In a way, it is similar to watching a glorious Olympic athlete win a gold medal, only to have the medal be stripped away because a performance-enhancing drug test came back positive. Photographer Harry Fisch, experienced this firsthand when his winning entry for the 2012 National Geographic Photo Contest was disqualified 72-hours after it was awarded because of his unfortunate decision to clone out a plastic bag from the far right side of the photo.
Here is the original unretouched photo that was submitted to National Geographic upon winning the contest.
While the contest rules allow the use of dodging and burning, it specifically prohibit the digital removal and addition of elements in the photograph. Had Fisch burned the bag to complete darkness or simply crop the bag out, he would have been fine. Harry pleaded his case to the juries and to Monica Corcoran, the editor of the magazine, but the ruling was not overturned.
In Corcoran’s e-mail back to Fisch, she stated that “it is unfortunate you did not crop the bag or just leave it in, as it really had no impact either way.”
This costly lesson is an example that we can learn from. It is important to read the rules of a contest, especially one that is as major and as strict as the National Geographic contest.
You can read the rest of the story from the article in Nomad Expediciones Fotográficas Blog: National Geographic, how I won and lost the contest in less than one second
Thanks to Peta Pixel for the find!
Image credits: Harry Fisch
- JPG vs BPG? Another Challenger To The Ubiquitous JPEG Loo...
- The Beard Photography Frenzy, All Started With A Cause
- Airbus Uses A Billion Dollars In Jets For Celebratory Pho...
- Striking Wedding Photos From Kenya Will Leave You In Awe

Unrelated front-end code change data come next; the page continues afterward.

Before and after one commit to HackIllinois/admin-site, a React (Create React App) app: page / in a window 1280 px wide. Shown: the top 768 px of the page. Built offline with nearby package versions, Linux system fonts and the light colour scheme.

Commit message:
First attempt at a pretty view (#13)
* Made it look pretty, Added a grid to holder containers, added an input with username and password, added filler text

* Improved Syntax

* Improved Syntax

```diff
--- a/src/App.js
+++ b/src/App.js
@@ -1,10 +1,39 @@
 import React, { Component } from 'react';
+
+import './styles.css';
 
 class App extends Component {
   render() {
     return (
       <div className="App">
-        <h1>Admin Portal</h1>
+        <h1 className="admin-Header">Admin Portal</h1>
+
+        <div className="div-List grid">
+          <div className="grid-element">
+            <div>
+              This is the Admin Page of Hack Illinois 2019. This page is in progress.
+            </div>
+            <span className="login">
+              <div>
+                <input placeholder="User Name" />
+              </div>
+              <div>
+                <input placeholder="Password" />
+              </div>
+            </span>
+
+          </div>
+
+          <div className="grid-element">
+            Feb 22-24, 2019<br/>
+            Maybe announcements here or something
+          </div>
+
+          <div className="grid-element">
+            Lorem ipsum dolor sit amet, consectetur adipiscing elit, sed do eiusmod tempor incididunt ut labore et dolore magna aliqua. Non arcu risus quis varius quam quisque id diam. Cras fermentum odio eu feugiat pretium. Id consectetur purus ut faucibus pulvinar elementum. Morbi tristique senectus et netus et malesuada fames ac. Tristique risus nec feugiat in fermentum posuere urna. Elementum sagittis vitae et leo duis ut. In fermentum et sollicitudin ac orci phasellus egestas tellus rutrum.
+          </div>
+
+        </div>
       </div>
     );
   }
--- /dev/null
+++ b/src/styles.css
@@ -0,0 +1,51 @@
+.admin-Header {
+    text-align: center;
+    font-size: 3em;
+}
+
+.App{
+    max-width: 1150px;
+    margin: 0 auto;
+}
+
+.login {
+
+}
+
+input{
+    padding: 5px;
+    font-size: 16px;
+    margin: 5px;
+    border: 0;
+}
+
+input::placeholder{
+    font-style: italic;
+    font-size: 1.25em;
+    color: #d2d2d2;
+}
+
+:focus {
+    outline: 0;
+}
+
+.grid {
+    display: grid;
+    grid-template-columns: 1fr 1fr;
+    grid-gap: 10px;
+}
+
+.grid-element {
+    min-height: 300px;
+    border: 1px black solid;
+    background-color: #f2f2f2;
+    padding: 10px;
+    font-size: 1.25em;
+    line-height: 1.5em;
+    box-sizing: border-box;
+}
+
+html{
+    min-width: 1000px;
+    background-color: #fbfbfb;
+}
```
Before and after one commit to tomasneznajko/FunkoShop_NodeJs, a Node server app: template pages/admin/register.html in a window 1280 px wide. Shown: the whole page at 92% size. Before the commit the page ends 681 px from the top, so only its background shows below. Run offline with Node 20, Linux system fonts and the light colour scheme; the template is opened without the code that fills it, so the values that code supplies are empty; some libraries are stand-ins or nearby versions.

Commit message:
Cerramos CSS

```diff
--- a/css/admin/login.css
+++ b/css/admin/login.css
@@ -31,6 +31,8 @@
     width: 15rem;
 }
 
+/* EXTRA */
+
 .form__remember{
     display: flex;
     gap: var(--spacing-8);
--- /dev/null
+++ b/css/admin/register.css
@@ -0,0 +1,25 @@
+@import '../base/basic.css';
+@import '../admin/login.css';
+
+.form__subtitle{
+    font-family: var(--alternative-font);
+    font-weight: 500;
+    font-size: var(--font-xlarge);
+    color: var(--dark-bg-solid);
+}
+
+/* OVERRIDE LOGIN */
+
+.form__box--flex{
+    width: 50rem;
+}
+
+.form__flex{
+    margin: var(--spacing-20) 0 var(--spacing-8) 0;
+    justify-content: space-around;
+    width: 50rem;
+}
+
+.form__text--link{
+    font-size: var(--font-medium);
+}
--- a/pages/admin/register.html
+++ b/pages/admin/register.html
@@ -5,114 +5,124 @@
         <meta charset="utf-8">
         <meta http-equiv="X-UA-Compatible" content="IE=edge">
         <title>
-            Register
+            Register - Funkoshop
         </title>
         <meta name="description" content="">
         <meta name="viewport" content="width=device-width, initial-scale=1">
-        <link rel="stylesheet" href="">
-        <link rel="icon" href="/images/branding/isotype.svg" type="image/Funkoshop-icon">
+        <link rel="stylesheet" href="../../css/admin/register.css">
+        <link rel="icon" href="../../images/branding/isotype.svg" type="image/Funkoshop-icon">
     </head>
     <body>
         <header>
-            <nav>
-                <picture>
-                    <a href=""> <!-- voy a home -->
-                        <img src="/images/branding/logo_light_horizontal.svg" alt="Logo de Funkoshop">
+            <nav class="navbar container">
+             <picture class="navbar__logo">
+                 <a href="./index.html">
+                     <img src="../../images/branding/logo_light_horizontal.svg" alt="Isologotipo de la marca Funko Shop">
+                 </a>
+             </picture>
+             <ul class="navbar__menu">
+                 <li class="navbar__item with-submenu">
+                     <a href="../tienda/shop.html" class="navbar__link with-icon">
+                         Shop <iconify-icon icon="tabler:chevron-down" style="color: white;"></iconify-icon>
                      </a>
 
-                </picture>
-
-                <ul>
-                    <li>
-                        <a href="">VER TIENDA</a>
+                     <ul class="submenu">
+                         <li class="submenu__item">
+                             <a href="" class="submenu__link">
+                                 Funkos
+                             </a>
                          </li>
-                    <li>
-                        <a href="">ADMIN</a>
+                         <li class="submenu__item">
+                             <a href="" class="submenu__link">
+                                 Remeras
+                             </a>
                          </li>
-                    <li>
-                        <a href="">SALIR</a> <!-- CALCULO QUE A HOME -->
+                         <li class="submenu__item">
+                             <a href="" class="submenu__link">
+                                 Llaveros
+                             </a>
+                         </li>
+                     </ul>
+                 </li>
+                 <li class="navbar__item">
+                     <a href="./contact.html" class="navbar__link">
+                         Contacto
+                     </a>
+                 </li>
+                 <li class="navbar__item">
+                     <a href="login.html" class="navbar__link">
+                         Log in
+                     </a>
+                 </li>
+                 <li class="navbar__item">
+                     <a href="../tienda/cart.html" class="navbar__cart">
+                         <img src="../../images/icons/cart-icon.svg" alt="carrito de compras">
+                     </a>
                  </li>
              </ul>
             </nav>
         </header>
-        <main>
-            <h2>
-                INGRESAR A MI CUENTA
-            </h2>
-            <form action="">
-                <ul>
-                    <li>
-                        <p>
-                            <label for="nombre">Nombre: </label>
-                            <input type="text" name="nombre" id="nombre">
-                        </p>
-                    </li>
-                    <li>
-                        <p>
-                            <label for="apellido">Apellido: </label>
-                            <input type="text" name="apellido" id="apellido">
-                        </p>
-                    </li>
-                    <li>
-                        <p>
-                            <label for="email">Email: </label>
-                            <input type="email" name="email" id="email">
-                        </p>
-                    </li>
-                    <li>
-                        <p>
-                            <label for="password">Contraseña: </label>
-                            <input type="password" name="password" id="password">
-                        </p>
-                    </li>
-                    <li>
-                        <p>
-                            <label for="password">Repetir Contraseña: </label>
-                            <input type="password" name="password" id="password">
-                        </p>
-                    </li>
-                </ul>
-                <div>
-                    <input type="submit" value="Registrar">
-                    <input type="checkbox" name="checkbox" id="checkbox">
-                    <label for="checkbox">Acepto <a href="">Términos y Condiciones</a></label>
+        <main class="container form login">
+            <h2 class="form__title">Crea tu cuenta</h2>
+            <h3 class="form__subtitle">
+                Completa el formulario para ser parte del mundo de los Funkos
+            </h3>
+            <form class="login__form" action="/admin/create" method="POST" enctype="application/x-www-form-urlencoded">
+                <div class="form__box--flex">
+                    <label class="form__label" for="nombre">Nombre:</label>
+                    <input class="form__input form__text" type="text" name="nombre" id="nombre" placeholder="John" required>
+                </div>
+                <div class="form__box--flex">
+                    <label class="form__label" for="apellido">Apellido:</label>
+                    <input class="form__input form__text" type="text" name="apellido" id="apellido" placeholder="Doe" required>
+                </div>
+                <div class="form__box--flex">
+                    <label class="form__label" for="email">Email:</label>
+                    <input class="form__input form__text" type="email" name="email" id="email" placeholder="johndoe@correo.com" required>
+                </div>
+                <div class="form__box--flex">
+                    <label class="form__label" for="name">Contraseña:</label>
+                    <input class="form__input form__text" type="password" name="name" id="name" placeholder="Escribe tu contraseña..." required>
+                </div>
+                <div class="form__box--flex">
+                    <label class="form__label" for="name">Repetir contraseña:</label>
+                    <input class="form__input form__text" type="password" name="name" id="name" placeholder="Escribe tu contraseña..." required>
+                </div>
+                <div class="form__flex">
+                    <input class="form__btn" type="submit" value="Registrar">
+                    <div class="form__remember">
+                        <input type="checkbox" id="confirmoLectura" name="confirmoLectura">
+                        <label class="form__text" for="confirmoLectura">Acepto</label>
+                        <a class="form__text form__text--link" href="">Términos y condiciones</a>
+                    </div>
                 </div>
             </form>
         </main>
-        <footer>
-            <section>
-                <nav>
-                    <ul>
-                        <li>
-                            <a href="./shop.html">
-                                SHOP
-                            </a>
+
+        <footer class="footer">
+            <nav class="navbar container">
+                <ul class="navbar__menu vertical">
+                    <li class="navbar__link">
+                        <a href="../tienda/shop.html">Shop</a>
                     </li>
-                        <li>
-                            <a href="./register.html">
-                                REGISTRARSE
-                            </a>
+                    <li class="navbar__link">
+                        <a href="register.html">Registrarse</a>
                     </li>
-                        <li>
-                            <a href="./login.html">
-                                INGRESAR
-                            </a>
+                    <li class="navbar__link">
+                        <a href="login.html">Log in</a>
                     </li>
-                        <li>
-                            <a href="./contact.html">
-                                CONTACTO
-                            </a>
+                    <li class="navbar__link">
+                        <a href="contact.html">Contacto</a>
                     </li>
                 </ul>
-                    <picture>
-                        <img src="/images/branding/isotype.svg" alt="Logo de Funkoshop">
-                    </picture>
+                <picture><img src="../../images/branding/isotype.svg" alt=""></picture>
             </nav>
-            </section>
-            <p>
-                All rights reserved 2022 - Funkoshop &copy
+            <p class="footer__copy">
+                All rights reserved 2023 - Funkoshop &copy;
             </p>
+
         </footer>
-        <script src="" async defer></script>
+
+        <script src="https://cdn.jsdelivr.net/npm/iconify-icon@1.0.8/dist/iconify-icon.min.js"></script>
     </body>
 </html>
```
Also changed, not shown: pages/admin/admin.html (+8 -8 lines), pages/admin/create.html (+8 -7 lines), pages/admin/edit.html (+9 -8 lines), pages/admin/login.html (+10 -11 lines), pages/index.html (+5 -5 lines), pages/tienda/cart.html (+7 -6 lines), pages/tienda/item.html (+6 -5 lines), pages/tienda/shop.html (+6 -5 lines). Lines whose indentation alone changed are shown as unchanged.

- Eighty Year Old Unpublished Photo Gems From Fashion Photo...
- TIME Magazine Photo Editors & Experts Pick 27 Photobooks...